- _EXERCISE INSTRUCTIONS_
Strip the pictures, then copy the remaining data exactly as it stands.

User interface change data
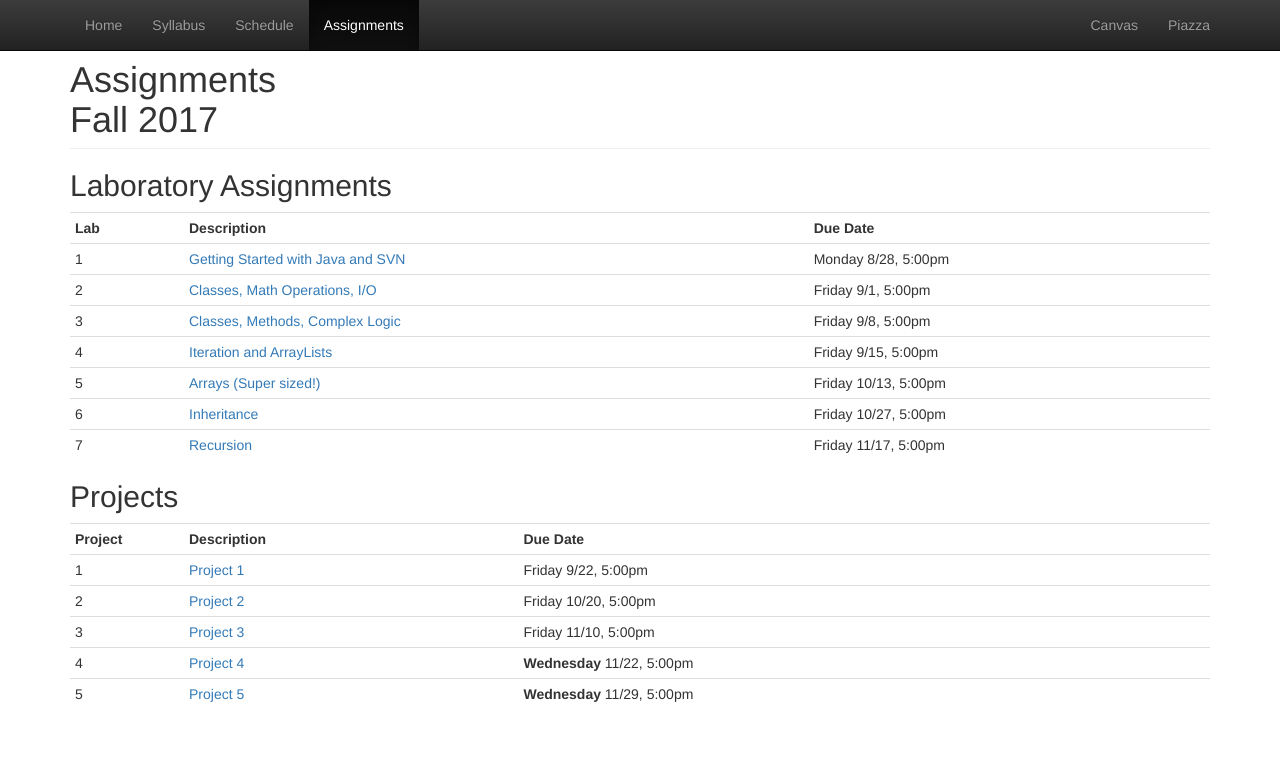
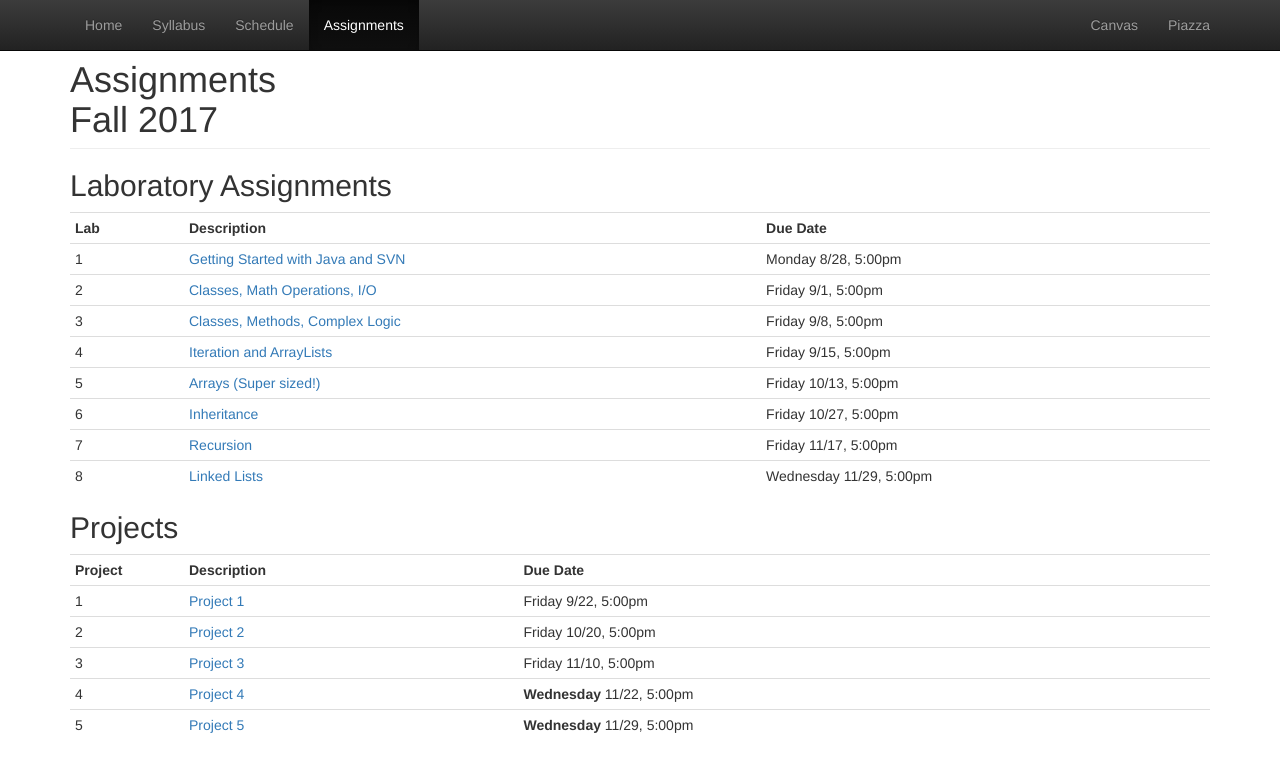
Before and after one commit to CS112-F17/cs112-f17.github.io, a Jekyll site: the page built from assignments.html, in a window 1280 px wide. Shown: the top 772 px of the page. Built offline with Jekyll 4.4.1, drawn with Linux system fonts in a browser that asks for light colours.

Commit message:
add lab 8

```diff
--- a/assignments.html
+++ b/assignments.html
@@ -50,13 +50,11 @@ title: Assignments
        <td><a href="https://github.com/CS112-F17/labs/blob/master/lab7.md">Recursion</a></td>
        <td>Friday 11/17, 5:00pm</td>
      </tr>
-<!--
      <tr>
        <td>8</td>
        <td><a href="https://github.com/CS112-F17/labs/blob/master/lab8.md">Linked Lists</a></td>
-       <td>Wednesday 11/30, 5:00pm</td>
+       <td>Wednesday 11/29, 5:00pm</td>
      </tr>
--->
    </tbody>
  </table>
 
--- a/schedule.html
+++ b/schedule.html
@@ -292,6 +292,7 @@ title: Schedule
 		<!-- 				<a href="https://github.com/CS112-F17/notes/blob/master/exam3review.md">Exam 3 Review</a><br/> -->
 		</td>
 		<td>
+			<a href="https://github.com/CS112-F17/labs/blob/master/lab8.md"><strong>Due WEDNESDAY!!!</strong> - Lab 8</a>
 			<a href="https://github.com/CS112-F17/projects/blob/master/project5.md"><strong>Due WEDNESDAY!!!</strong> - Project 5</a>
 		</td>
 	</tr>
```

- _WRITTEN RESPONSE_
Before and after one commit to CS112-F17/cs112-f17.github.io, a Jekyll site: the page built from assignments.html, in a window 1280 px wide. Shown: the top 772 px of the page. Built offline with Jekyll 4.4.1, drawn with Linux system fonts in a browser that asks for light colours.

Commit message:
add lab 8

```diff
--- a/assignments.html
+++ b/assignments.html
@@ -50,13 +50,11 @@ title: Assignments
        <td><a href="https://github.com/CS112-F17/labs/blob/master/lab7.md">Recursion</a></td>
        <td>Friday 11/17, 5:00pm</td>
      </tr>
-<!--
      <tr>
        <td>8</td>
        <td><a href="https://github.com/CS112-F17/labs/blob/master/lab8.md">Linked Lists</a></td>
-       <td>Wednesday 11/30, 5:00pm</td>
+       <td>Wednesday 11/29, 5:00pm</td>
      </tr>
--->
    </tbody>
  </table>
 
--- a/schedule.html
+++ b/schedule.html
@@ -292,6 +292,7 @@ title: Schedule
 		<!-- 				<a href="https://github.com/CS112-F17/notes/blob/master/exam3review.md">Exam 3 Review</a><br/> -->
 		</td>
 		<td>
+			<a href="https://github.com/CS112-F17/labs/blob/master/lab8.md"><strong>Due WEDNESDAY!!!</strong> - Lab 8</a>
 			<a href="https://github.com/CS112-F17/projects/blob/master/project5.md"><strong>Due WEDNESDAY!!!</strong> - Project 5</a>
 		</td>
 	</tr>
```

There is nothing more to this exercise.